20th Century Fox Home Entertainment has made THE INNOCENTS available on DVD in a 2.35:1 widescreen presentation that has been enhanced for playback on 16:9 displays. A pan and scan version is available on the opposite side of the disc, but it does a major disservice to this marvelous CinemaScope film, so it wonít be reviewed here. Freddie Francisí wonderful black and white cinematography is very well served by the first rate widescreen transfer. The image is crisp and nicely detailed. Blacks are velvety, whites are crisp and the picture boasts excellent contrast and grayscale. Film grain is mild, but enhances the movie-like quality of the presentation. The film elements are in great shape for their age, displaying very few blemishes and other signs of wear. Digital compression artifacts are always well contained.

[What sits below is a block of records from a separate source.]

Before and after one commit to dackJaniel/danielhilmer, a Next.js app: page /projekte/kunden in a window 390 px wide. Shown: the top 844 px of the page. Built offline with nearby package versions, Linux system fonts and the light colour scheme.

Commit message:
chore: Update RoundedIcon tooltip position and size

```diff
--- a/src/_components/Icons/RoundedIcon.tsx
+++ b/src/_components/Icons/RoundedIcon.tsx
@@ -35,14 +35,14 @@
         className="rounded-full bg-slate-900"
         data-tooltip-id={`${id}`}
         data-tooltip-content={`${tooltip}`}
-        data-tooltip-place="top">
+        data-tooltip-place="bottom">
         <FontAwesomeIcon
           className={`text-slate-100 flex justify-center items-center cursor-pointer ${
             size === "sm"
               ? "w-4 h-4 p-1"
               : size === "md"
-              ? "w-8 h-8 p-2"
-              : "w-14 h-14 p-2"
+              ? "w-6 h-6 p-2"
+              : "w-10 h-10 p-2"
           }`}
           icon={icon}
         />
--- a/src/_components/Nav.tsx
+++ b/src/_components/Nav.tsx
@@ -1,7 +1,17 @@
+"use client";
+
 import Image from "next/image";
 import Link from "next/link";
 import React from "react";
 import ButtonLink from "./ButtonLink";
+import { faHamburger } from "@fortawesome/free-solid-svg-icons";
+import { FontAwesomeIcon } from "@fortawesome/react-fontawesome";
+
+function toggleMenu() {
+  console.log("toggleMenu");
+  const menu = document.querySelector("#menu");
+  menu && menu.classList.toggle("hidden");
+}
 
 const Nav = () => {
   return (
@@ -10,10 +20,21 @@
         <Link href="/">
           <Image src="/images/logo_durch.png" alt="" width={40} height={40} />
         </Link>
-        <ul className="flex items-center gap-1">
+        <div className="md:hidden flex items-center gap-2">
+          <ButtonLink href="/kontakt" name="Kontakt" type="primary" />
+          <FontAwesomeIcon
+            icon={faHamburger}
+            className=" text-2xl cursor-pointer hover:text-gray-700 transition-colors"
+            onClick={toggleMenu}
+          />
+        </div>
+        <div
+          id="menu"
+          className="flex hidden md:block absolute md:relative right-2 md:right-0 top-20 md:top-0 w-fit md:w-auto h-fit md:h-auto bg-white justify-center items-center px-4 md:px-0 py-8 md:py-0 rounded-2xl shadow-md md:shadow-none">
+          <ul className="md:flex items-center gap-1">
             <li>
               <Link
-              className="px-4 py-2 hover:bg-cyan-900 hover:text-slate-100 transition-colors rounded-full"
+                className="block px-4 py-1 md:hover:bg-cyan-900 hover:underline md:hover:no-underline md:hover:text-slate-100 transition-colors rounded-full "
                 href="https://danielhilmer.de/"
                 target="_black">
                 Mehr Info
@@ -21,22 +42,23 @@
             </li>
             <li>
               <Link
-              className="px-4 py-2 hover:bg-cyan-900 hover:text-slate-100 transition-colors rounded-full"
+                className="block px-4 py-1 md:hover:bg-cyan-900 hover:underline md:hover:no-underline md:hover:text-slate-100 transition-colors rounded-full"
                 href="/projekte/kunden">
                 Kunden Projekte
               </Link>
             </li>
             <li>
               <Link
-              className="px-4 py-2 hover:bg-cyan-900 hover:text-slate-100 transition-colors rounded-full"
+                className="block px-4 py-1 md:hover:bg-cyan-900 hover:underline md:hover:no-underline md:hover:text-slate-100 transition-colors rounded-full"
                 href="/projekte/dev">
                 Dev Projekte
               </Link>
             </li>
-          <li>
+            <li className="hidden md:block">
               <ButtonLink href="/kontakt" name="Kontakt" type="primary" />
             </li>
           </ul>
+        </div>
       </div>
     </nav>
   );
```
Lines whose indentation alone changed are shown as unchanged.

THE INNOCENTS comes with a remixed Dolby Digital 2.0 soundtrack that opens the sound up to some extent, but isnít always satisfying when one plays the track back through their surround decoder. Occasionally, sounds seem to emanate from the wrong speakers, but it isnít too distracting. Most of the age related background hiss and other audible anomalies have been cleaned up in the mastering process, leaving the track with a very respectable sonic quality. Dialogue is crisp and easy to understand. Musical fidelity is decent, without any distortion or brittleness, but then again the track is rather stark in that area anyway. A Spanish monaural track is also provided on the DVD, as are English and Spanish subtitles. The basic interactive menus allow one access to the standard scene selection and set up features, as well as a theatrical trailer and bonus trailers.

THE INNOCENTS is a minor classic that has been given a fine presentation on DVD at bargain price. If you are interested in seeing a "thinking manís horror movie," instead of something newer and far less thought provoking, THE INNOCENTS is definitely a film to check out. If you are already a fan, then the DVD comes highly recommended.



The Innocents (1961)



DVD reviews are Copyright © 2005 THE CINEMA LASER and may not be copied or reprinted without the written consent of the publisher.
THE CINEMA LASER is written, edited and published by Derek M. Germano.



Add to My Yahoo!  Add to Google  RSS Feed & Share Links